»»

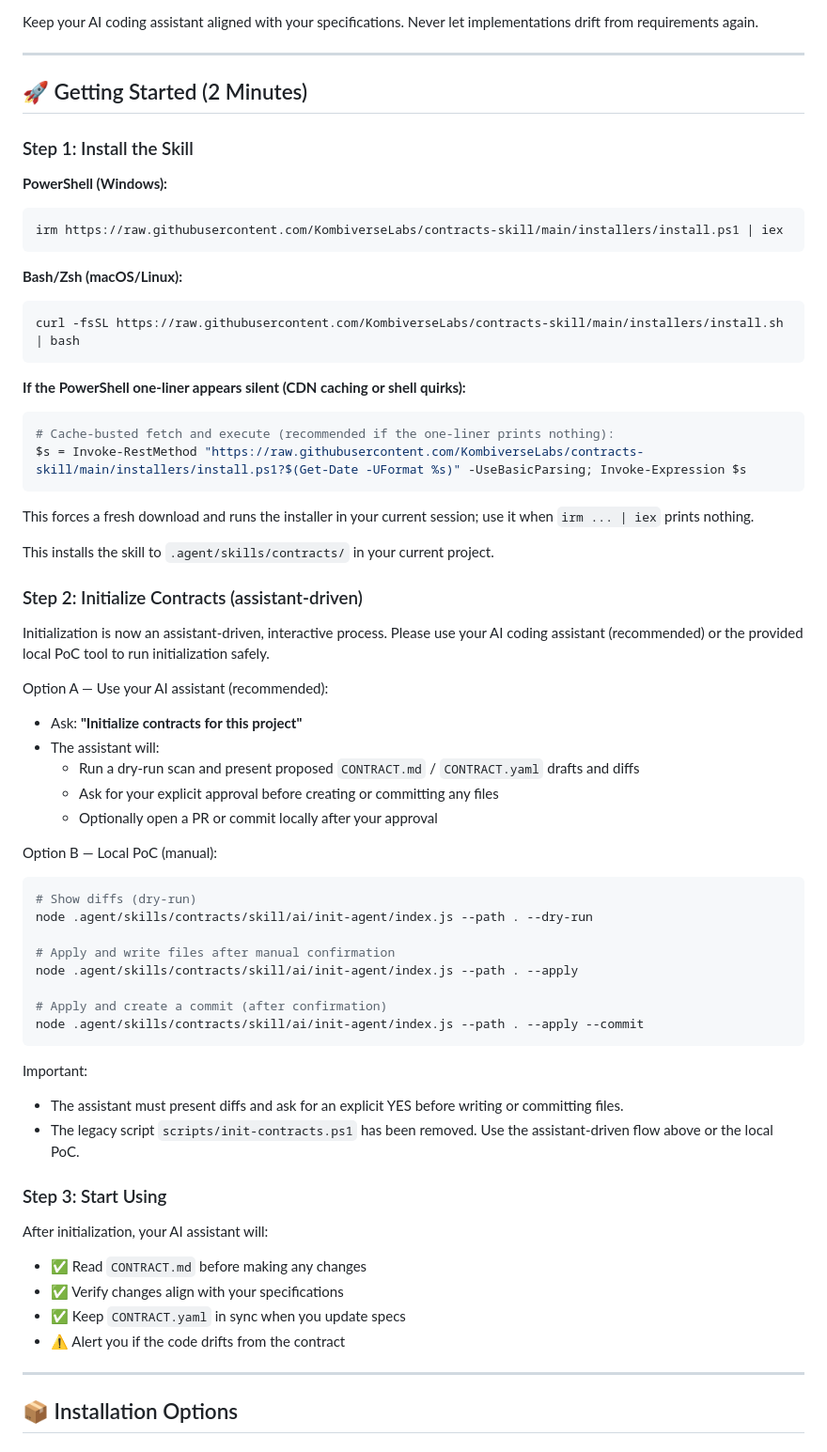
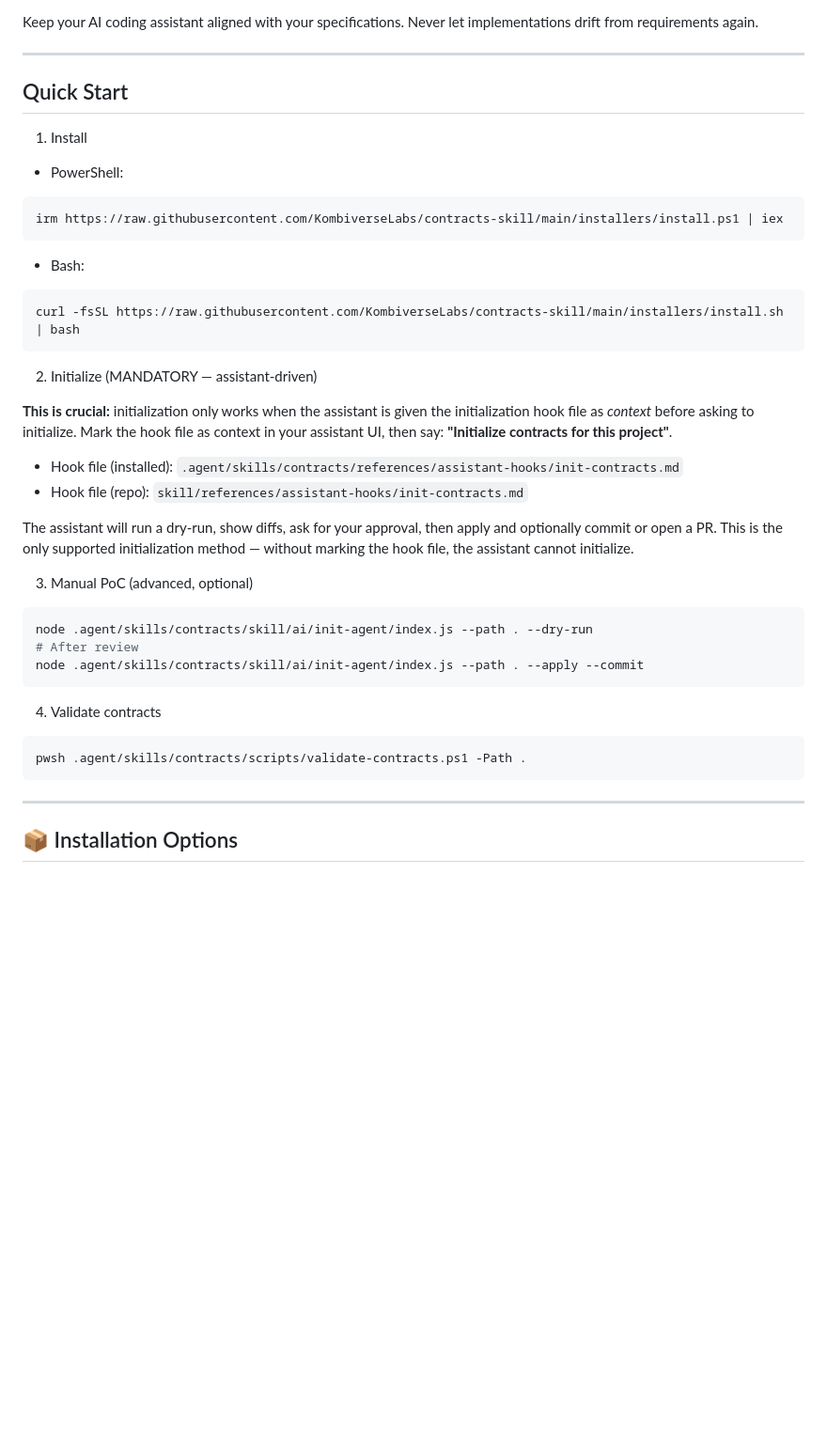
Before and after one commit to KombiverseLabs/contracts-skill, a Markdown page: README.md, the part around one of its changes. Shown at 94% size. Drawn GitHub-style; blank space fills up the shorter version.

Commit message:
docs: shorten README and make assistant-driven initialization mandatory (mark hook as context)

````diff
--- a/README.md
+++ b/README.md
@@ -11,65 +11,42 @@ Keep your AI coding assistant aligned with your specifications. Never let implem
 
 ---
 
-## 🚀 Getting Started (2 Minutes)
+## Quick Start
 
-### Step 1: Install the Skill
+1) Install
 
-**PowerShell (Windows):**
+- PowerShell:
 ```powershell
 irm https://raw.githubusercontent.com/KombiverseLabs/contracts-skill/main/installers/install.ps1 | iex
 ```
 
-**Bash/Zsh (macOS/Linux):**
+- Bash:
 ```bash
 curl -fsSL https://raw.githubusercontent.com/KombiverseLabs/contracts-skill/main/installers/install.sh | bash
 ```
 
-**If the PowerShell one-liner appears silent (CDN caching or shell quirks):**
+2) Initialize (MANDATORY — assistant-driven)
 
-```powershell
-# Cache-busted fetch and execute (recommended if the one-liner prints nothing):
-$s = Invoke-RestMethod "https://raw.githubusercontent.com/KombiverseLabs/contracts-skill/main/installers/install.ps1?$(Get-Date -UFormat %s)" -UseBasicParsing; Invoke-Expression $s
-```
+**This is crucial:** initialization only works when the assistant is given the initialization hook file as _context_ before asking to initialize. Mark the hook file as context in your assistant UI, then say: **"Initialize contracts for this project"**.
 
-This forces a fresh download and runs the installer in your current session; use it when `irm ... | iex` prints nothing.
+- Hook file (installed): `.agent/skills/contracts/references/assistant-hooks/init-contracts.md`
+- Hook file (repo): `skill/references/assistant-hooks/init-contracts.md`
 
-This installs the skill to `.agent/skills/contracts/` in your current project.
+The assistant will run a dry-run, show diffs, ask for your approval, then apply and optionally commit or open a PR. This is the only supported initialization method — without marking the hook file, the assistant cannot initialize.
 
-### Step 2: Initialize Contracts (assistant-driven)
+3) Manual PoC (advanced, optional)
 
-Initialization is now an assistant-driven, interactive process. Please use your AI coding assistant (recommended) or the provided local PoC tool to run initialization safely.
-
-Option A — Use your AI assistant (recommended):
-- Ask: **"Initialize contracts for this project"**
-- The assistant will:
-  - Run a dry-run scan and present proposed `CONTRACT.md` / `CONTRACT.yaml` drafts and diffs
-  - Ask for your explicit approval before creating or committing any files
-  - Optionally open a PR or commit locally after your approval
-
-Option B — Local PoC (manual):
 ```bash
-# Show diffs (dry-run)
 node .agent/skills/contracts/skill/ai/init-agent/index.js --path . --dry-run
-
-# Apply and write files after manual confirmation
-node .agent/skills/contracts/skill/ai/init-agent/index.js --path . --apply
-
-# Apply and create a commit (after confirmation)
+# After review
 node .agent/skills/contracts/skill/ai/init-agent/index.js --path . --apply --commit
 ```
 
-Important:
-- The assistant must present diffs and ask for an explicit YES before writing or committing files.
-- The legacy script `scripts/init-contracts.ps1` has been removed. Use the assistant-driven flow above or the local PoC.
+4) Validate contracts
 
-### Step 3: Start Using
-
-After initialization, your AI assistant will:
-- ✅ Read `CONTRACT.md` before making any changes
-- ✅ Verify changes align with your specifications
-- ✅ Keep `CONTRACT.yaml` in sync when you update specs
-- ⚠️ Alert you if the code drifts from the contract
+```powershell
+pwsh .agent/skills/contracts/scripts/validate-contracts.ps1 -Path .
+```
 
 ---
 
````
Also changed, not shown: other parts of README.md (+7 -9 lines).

««
»»

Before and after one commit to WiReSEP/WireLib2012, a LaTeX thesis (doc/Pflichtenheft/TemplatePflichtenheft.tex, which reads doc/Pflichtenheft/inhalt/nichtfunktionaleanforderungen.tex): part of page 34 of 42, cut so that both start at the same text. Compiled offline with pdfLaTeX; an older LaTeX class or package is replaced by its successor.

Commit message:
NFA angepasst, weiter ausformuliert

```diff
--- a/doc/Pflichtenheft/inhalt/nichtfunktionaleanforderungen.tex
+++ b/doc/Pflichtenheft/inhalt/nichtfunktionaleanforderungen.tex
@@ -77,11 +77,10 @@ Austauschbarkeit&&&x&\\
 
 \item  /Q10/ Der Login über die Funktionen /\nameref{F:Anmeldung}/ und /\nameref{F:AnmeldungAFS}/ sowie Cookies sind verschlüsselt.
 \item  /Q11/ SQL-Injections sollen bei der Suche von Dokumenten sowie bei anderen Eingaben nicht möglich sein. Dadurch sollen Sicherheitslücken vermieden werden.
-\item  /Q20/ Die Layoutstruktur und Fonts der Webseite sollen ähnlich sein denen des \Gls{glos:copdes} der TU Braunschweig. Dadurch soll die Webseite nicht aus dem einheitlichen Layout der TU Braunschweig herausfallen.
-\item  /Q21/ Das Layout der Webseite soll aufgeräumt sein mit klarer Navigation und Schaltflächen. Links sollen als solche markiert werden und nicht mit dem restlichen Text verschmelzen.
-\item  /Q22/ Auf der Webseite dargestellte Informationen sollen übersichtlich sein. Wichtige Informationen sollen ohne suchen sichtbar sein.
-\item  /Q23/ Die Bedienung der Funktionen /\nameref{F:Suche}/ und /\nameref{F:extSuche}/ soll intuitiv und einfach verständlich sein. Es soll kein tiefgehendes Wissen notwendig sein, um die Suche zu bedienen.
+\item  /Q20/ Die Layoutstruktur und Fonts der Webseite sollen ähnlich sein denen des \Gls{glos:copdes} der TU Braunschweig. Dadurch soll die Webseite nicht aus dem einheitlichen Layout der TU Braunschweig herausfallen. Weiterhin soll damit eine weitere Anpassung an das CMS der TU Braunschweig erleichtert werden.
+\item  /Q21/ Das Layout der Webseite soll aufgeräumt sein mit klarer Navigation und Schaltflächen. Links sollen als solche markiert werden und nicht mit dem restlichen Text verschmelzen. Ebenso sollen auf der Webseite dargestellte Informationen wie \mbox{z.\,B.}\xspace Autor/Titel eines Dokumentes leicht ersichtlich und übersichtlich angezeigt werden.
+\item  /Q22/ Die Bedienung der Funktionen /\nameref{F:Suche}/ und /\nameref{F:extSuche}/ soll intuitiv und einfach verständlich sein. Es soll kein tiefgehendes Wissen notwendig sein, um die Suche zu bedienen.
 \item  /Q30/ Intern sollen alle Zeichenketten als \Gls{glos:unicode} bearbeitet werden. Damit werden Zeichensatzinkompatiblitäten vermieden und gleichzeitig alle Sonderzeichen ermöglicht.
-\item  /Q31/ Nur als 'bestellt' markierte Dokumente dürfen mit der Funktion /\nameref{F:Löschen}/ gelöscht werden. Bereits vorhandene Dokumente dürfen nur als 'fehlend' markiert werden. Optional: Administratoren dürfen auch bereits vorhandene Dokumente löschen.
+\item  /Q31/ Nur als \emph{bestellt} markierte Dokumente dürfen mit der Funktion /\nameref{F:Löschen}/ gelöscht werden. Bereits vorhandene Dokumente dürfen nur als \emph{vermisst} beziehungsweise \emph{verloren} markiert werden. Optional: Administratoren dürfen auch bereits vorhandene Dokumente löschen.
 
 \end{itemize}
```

««
»»

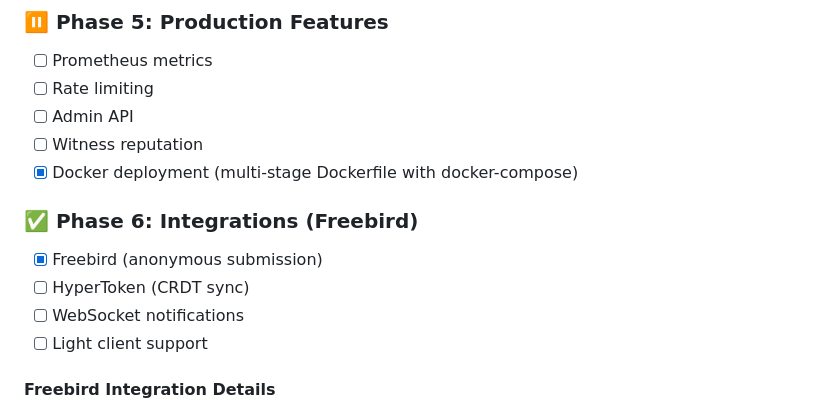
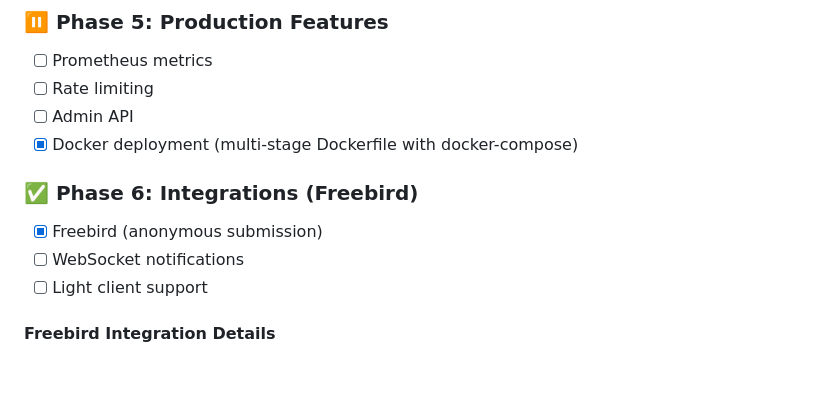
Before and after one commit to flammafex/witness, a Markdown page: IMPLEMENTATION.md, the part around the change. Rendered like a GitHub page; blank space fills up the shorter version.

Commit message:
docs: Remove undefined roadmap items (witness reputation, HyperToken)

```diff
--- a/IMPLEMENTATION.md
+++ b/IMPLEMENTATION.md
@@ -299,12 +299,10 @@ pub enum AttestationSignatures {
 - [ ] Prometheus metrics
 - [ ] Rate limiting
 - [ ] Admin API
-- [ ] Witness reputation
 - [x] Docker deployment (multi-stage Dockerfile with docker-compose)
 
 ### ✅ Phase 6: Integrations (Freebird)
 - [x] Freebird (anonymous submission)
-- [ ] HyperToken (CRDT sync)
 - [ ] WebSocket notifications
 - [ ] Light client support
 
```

««

Task goal: In the listing above, find each line with "will" and copy it.

Exercise result:
+The assistant will run a dry-run, show diffs, ask for your approval, then apply and optionally commit or open a PR. This is the only supported initialization method — without marking the hook file, the assistant cannot initialize.
-- The assistant will:
-After initialization, your AI assistant will:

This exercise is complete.